▶ ASSIGNMENT: When you find the word "with" in a line of the entries, please copy the whole line.
§
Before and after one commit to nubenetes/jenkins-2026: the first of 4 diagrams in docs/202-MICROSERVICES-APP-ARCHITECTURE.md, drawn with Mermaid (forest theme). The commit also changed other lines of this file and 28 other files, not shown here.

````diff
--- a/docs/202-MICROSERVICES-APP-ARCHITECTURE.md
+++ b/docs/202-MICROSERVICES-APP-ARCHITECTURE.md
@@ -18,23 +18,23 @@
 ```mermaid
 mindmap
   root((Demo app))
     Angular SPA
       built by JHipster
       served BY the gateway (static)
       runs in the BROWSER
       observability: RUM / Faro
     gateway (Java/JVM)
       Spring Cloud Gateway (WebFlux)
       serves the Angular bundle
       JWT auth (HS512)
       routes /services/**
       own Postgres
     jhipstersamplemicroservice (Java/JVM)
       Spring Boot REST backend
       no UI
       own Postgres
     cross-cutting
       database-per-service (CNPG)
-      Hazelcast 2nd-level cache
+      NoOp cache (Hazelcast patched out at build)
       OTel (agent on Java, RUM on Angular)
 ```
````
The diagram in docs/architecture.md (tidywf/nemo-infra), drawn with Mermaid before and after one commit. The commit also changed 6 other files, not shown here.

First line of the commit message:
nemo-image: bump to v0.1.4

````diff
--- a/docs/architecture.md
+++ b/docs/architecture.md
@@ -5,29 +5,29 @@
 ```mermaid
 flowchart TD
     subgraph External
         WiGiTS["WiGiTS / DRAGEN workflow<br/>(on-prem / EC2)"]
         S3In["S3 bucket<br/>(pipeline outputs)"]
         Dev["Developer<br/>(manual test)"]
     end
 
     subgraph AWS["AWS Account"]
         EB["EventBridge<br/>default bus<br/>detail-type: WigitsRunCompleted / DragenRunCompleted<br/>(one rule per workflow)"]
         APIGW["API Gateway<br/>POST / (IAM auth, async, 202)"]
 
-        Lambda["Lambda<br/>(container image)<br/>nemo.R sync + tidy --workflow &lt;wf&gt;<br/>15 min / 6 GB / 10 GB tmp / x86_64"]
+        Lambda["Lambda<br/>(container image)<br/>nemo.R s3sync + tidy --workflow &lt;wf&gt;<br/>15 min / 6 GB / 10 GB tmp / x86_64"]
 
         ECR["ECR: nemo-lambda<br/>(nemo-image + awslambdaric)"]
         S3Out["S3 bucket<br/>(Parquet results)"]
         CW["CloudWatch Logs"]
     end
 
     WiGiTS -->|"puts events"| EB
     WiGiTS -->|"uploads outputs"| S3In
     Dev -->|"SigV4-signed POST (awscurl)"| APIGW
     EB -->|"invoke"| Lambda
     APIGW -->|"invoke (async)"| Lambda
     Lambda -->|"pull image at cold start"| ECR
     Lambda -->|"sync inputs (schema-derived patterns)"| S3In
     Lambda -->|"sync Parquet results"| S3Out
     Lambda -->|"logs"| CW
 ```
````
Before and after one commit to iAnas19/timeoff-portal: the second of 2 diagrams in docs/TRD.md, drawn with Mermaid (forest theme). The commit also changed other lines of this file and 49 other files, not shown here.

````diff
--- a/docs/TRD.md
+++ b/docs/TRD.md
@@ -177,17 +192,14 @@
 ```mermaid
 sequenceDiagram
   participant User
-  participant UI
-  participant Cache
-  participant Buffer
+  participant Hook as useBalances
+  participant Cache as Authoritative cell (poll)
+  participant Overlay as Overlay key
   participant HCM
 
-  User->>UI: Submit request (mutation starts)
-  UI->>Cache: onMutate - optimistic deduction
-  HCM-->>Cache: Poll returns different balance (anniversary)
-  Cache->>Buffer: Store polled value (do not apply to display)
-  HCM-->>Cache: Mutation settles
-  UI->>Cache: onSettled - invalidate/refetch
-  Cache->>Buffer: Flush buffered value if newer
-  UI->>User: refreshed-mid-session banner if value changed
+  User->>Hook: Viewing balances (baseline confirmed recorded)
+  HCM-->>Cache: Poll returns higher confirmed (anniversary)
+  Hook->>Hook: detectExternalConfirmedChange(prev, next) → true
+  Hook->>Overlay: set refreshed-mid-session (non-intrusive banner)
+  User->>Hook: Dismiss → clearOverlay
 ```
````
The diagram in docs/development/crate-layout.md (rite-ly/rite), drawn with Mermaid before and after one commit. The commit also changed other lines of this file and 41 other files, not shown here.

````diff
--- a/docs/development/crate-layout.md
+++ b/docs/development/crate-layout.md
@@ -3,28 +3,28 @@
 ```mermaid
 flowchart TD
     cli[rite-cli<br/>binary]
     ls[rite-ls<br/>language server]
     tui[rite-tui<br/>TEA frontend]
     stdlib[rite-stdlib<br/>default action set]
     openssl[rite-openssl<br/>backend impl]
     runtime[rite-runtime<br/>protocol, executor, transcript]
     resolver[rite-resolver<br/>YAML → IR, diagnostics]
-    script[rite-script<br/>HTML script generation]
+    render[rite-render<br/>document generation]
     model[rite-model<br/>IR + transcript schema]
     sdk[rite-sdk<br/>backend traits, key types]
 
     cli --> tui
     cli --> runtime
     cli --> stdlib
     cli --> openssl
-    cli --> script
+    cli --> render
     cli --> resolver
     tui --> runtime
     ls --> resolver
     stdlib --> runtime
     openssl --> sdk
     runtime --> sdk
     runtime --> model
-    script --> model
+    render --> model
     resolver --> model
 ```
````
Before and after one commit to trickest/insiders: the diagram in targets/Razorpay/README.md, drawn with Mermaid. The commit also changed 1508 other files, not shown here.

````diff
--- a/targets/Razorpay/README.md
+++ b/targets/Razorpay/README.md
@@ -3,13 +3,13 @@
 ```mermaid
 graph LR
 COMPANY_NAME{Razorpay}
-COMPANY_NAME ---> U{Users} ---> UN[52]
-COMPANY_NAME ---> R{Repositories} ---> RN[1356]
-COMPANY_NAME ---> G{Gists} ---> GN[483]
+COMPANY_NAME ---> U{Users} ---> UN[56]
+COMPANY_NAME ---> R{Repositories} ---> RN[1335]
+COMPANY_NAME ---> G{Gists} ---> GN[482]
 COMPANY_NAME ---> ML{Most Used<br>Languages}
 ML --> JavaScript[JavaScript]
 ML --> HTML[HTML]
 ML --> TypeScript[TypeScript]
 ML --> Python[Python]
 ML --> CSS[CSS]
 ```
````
§
▶ EXERCISE RESULT:
Before and after one commit to nubenetes/jenkins-2026: the first of 4 diagrams in docs/202-MICROSERVICES-APP-ARCHITECTURE.md, drawn with Mermaid (forest theme). The commit also changed other lines of this file and 28 other files, not shown here.
The diagram in docs/architecture.md (tidywf/nemo-infra), drawn with Mermaid before and after one commit. The commit also changed 6 other files, not shown here.
Before and after one commit to iAnas19/timeoff-portal: the second of 2 diagrams in docs/TRD.md, drawn with Mermaid (forest theme). The commit also changed other lines of this file and 49 other files, not shown here.
The diagram in docs/development/crate-layout.md (rite-ly/rite), drawn with Mermaid before and after one commit. The commit also changed other lines of this file and 41 other files, not shown here.
Before and after one commit to trickest/insiders: the diagram in targets/Razorpay/README.md, drawn with Mermaid. The commit also changed 1508 other files, not shown here.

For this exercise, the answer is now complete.